Images from Madrid Rio, with quotes from a Dec 2011 New York Times description:
All around the world, highways are being torn down and waterfronts reclaimed; decades of thinking about cars and cities reversed; new public spaces created.
Most famously, in beauty-mad San Francisco, the 1989 earthquake overcame years of entrenched thinking: the Embarcadero Freeway was taken down, which reconnected the city with its now glorious waterfront. In Seoul, the removal of a stretch of highway along the now-revived Gaecheon stream has made room for a five-mile-long recreation area called Cheonggyecheon. In Milwaukee, the destruction of the Park East freeway spur has liberated acres of downtown for parks and neighborhood development. Even the nearly-30-year, bank-busting Big Dig fiasco made Boston a better place by tunneling a downtown highway, though it was obviously nobody’s idea of a stellar urban redevelopment project.
In many ways (sheer length, for one), and with the exception of Seoul’s Cheonggyecheon, Madrid Rio is a greater achievement than the examples listed above, even including New York’s High Line. And yet it is hardly known – perhaps because it is so new, or was eclipsed by the financial meltdown, or doesn’t quite integrate with the city as do others more centrally located and not in a river valley. Or maybe because it’s in a poorer part of the city.
Nonetheless, Madrid Rio proves again how vision, leadership, good design (and money) can transform a highway corridor into a great public space.

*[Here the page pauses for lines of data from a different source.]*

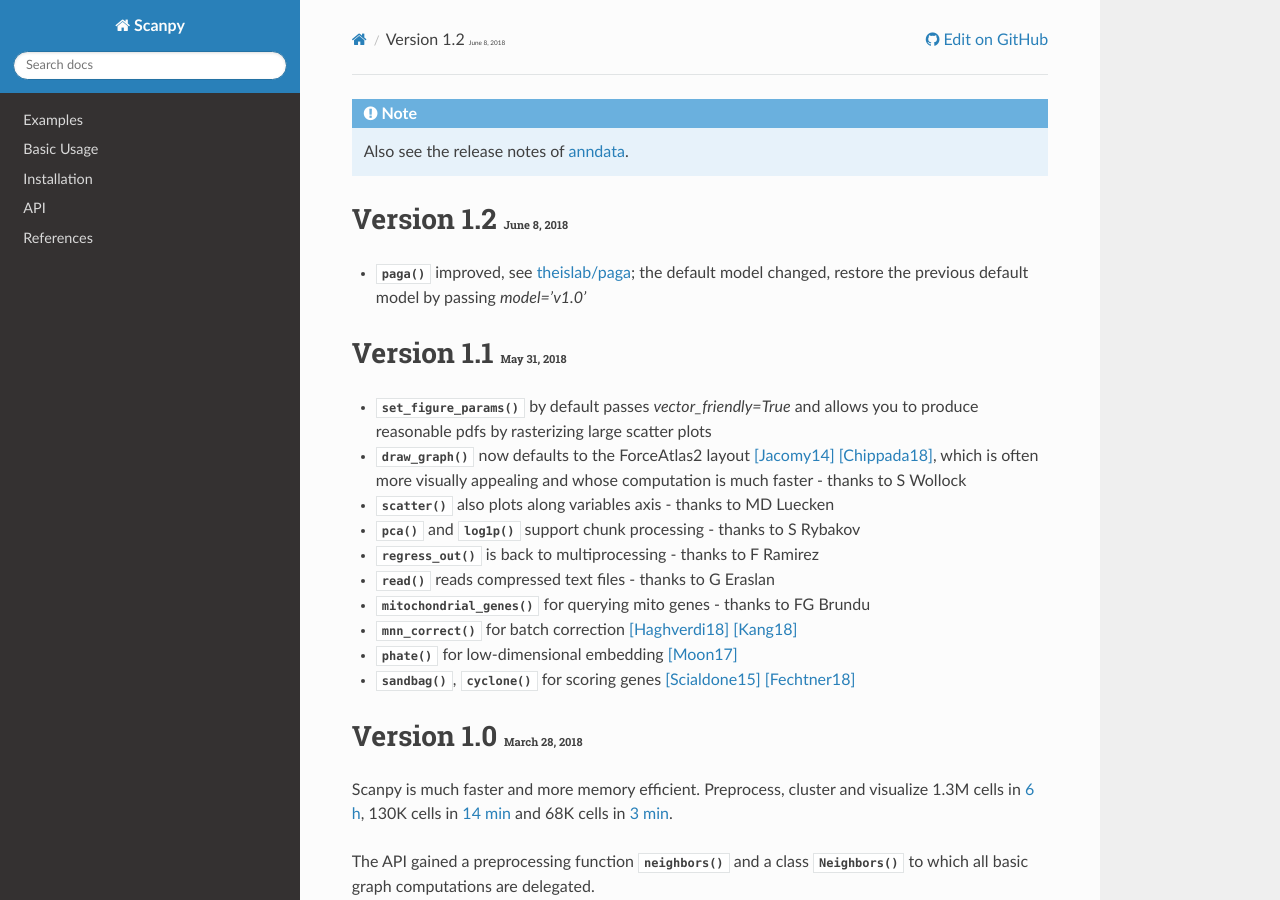
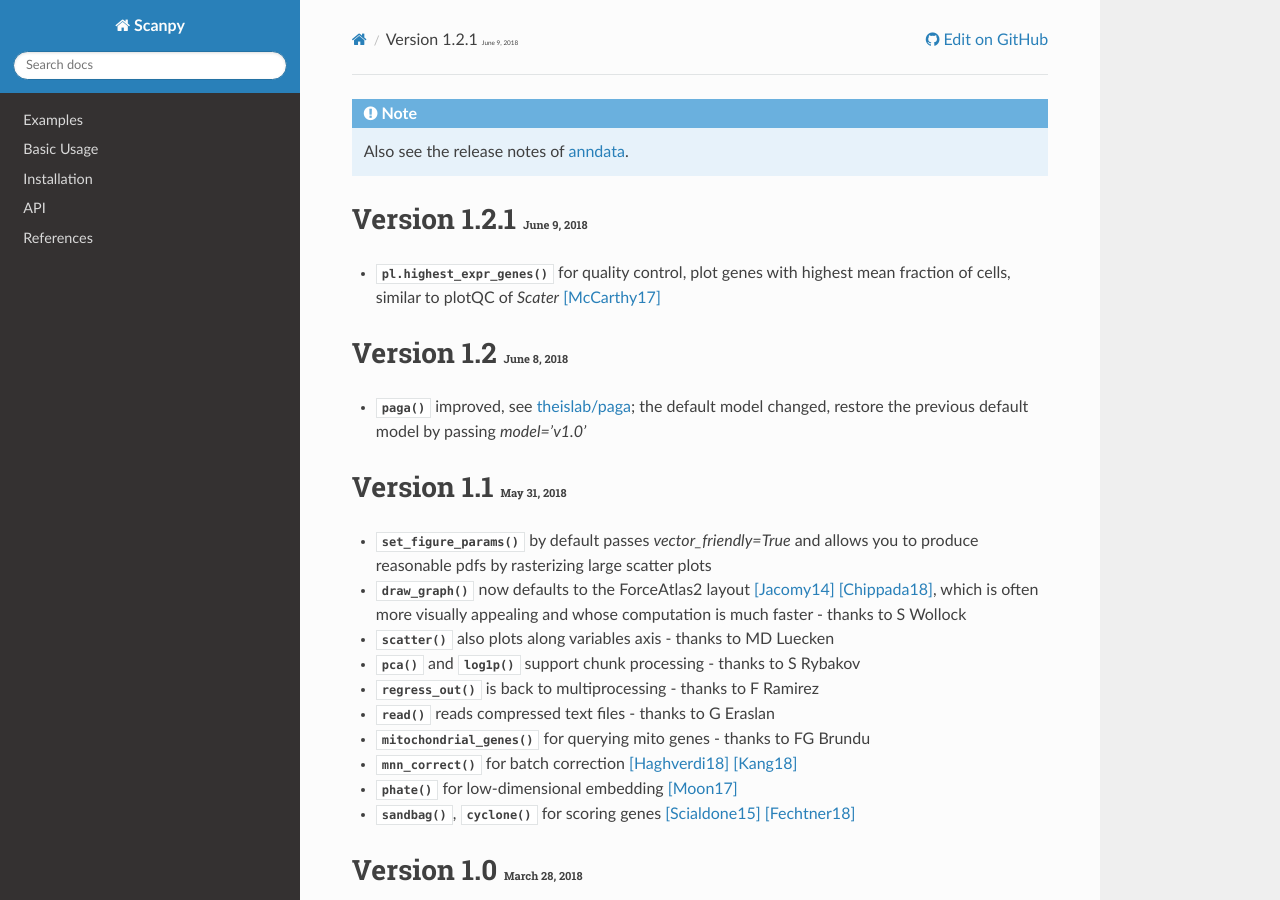
Before and after one commit to scverse/scanpy, a Sphinx documentation site: the page built from docs/release_notes.rst, in a window 1280 px wide and 900 px high. Built offline with Sphinx 7.4.7 and the Read the Docs theme 2.0.0, drawn with Linux system fonts in a browser that asks for light colours; the version number could not be read and is left out.

Commit message:
version 1.2.1

```diff
--- a/docs/api/index.rst
+++ b/docs/api/index.rst
@@ -28,6 +28,8 @@
    pp.scale
    pp.subsample
    pp.downsample_counts
+
+For visual quality control, also see :func:`~scanpy.api.pl.highest_expr_gens` and :func:`pl.filter_genes_dispersion` :doc:`plotting API <plotting>`.
 
 **Recipes**
 
--- a/docs/references.rst
+++ b/docs/references.rst
@@ -95,6 +95,10 @@
    *Visualizing data using t-SNE*,
    `JMLR <http://www.jmlr.org/papers/v9/vandermaaten08a.html>`_.
 
+.. [McCarthy17] McCarthy *et al.* (2017),
+   *scater: Single-cell analysis toolkit for gene expression data in R*,
+   `Bioinformatics <https://doi.org/10.1093/bioinformatics/btw777>`_.
+
 .. [Moon17] Moon *et al.* (2017),
    *PHATE: A Dimensionality Reduction Method for Visualizing Trajectory Structures in High-Dimensional Biological Data*,
    `BioRxiv <http://biorxiv.org/content/early/2017/03/24/120378>`_.
--- a/docs/release_notes.rst
+++ b/docs/release_notes.rst
@@ -3,6 +3,12 @@
     Also see the release notes of `anndata <http://anndata.readthedocs.org>`_.
 
 .. role:: small
+
+
+Version 1.2.1 :small:`June 9, 2018`
+-----------------------------------
+
+- :func:`pl.highest_expr_genes` for quality control, plot genes with highest mean fraction of cells, similar to plotQC of *Scater* [McCarthy17]_
 
 
 Version 1.2 :small:`June 8, 2018`
```
Also changed, not shown: docs/api/plotting.rst (+14 -0 lines).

Some final images:
UPDATE: CNN Travel features Madrid Rio in the story on revitalized riverfronts in Europe.